Over at South View Farm, the planners wanted far more documentation than I have time to prepare, so we have enlisted the help of Councillor Ron Shirley from the South West Region who is an architect and well versed in such matters. He has applied for planning permission on our behalf, with a decision due by the end of January. With there being little reason why this should not be granted, the re-erection of the loft shall begin on the 1st February, with the first intake of birds at the beginning of March. We have already started the ground works in the disused outdoor arena at the farm, with the plan being for an L-shaped loft facing south and east. It is a good location, with fenlands all around and the nearest neighbour being half a mile away.
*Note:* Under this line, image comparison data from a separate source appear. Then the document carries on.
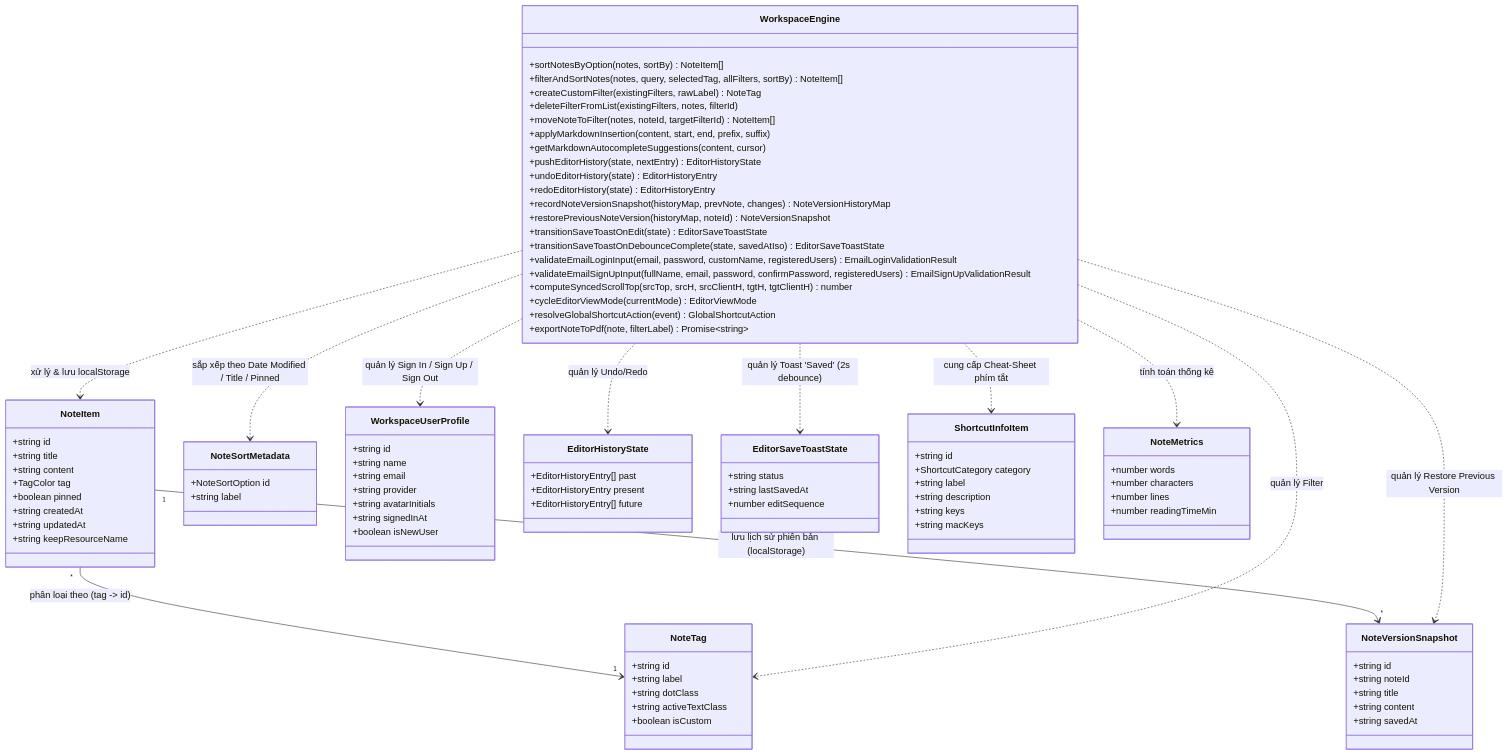
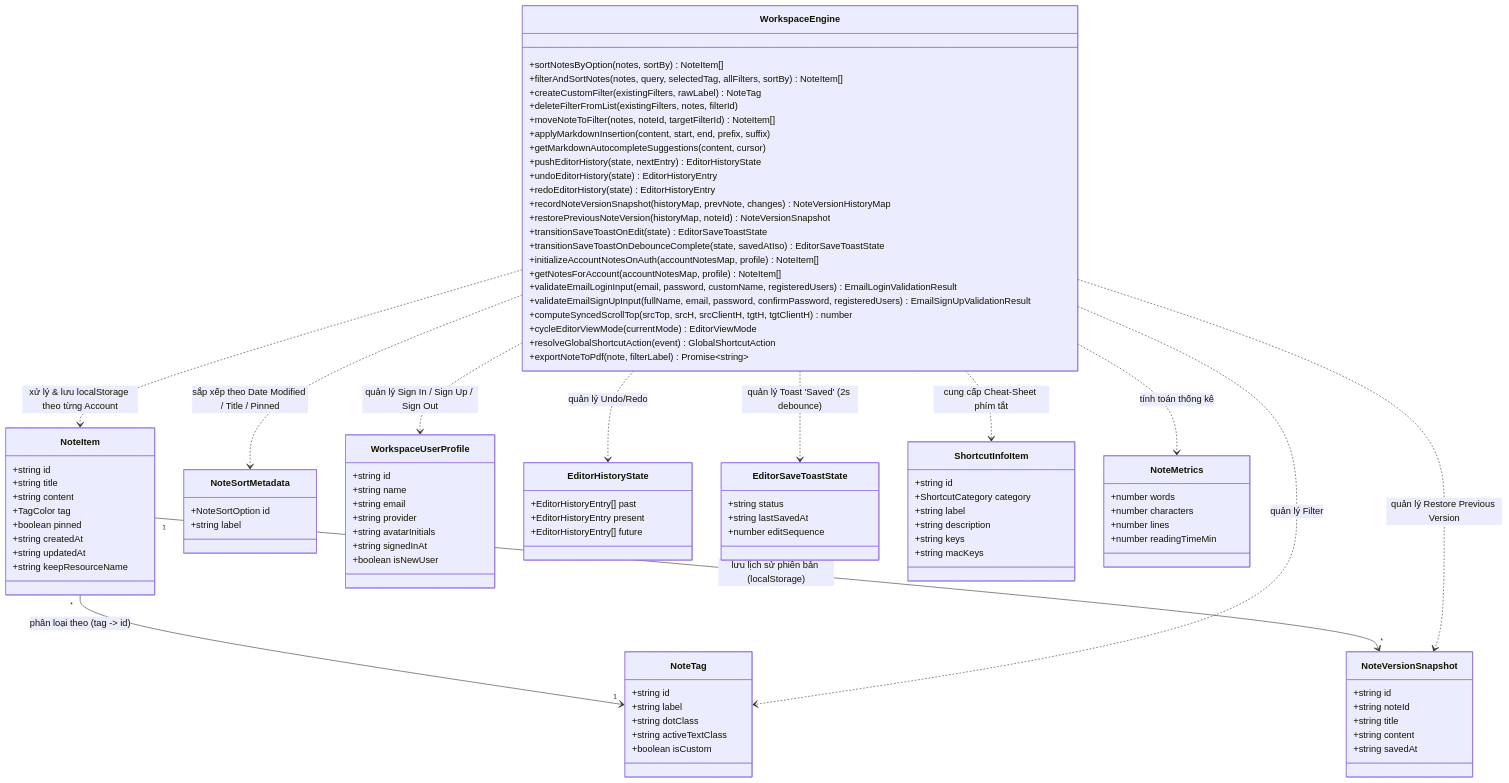
Before and after one commit to taro1026205/VibeNotes: the second of 2 diagrams in README.md, drawn with Mermaid. The commit also changed other lines of this file and 13 other files, not shown here.

```diff
--- a/README.md
+++ b/README.md
@@ -155,6 +155,8 @@
         +restorePreviousNoteVersion(historyMap, noteId) NoteVersionSnapshot
         +transitionSaveToastOnEdit(state) EditorSaveToastState
         +transitionSaveToastOnDebounceComplete(state, savedAtIso) EditorSaveToastState
+        +initializeAccountNotesOnAuth(accountNotesMap, profile) NoteItem[]
+        +getNotesForAccount(accountNotesMap, profile) NoteItem[]
         +validateEmailLoginInput(email, password, customName, registeredUsers) EmailLoginValidationResult
         +validateEmailSignUpInput(fullName, email, password, confirmPassword, registeredUsers) EmailSignUpValidationResult
         +computeSyncedScrollTop(srcTop, srcH, srcClientH, tgtH, tgtClientH) number
@@ -165,7 +167,7 @@
 
     NoteItem "*" --> "1" NoteTag : phân loại theo (tag -> id)
     NoteItem "1" --> "*" NoteVersionSnapshot : lưu lịch sử phiên bản (localStorage)
-    WorkspaceEngine ..> NoteItem : xử lý & lưu localStorage
+    WorkspaceEngine ..> NoteItem : xử lý & lưu localStorage theo từng Account
     WorkspaceEngine ..> NoteTag : quản lý Filter
     WorkspaceEngine ..> NoteSortMetadata : sắp xếp theo Date Modified / Title / Pinned
     WorkspaceEngine ..> WorkspaceUserProfile : quản lý Sign In / Sign Up / Sign Out
```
I am fully aware of the need for news updates regarding next year’s one loft race, and I am also conscious of the negativity the lack of information can create. It required a lot of organising to get the ball rolling, and I can assure you that we are working very hard with a tight window of opportunity to make the 2024 one loft race happen at Sleaford. The plan is to race from the north.
It was on the very same day that the planning application was submitted, that the race entry form was published, and I hope that all those who have supported the RPRA one loft race in the past will consider doing so again. It is not for personal gain; it is run by the RPRA for the Future of the Sport, and we are all aware how important that has become over recent years.
Since the conception of the one loft race, many schoolchildren have been given the same opportunities to care for racing pigeons that we had as children, which will have very positive effects for years to come. Even if there are only a few who take up racing pigeons themselves, they will go on into their working lives such as solicitors, council workers and neighbours, with the positive memories we can create. To this aim we need more schools to get involved, and prior to covid there was a growing interest in adding the sport to the school curriculum. Richard Chambers has worked very hard to achieve all this, and we will need your support to keep the momentum going towards that goal.
To enter the race, you can register your interest by applying online or sending in the form, and rest assured we will do all we can to provide you with a race for 2024 or you can have your money back.